* TASK REQUIREMENTS *
Report back every line from the entries below in which the word "with" occurs.

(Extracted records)
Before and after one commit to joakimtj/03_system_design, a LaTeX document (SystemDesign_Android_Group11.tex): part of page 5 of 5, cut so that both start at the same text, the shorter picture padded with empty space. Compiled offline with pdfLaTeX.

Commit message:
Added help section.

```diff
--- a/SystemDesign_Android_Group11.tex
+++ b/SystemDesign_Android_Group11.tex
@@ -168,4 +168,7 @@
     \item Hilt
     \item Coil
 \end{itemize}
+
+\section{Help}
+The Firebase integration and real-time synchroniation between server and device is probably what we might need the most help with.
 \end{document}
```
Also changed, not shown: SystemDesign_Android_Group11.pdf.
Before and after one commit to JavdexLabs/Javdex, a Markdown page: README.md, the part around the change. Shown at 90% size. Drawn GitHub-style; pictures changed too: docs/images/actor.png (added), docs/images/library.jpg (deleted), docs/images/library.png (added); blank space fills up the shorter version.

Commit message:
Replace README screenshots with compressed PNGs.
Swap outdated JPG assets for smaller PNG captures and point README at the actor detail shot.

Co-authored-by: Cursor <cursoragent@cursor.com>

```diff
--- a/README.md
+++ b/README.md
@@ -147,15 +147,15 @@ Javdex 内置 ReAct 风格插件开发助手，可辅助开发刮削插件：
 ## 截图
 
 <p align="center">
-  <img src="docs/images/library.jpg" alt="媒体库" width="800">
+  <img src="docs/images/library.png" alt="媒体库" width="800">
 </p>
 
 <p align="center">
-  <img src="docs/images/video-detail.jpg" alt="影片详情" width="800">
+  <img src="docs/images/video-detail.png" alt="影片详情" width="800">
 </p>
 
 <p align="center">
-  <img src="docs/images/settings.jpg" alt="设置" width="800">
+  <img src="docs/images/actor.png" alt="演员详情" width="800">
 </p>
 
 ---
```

* ANSWER BOX *
Before and after one commit to joakimtj/03_system_design, a LaTeX document (SystemDesign_Android_Group11.tex): part of page 5 of 5, cut so that both start at the same text, the shorter picture padded with empty space. Compiled offline with pdfLaTeX.
+The Firebase integration and real-time synchroniation between server and device is probably what we might need the most help with.
Replace README screenshots with compressed PNGs.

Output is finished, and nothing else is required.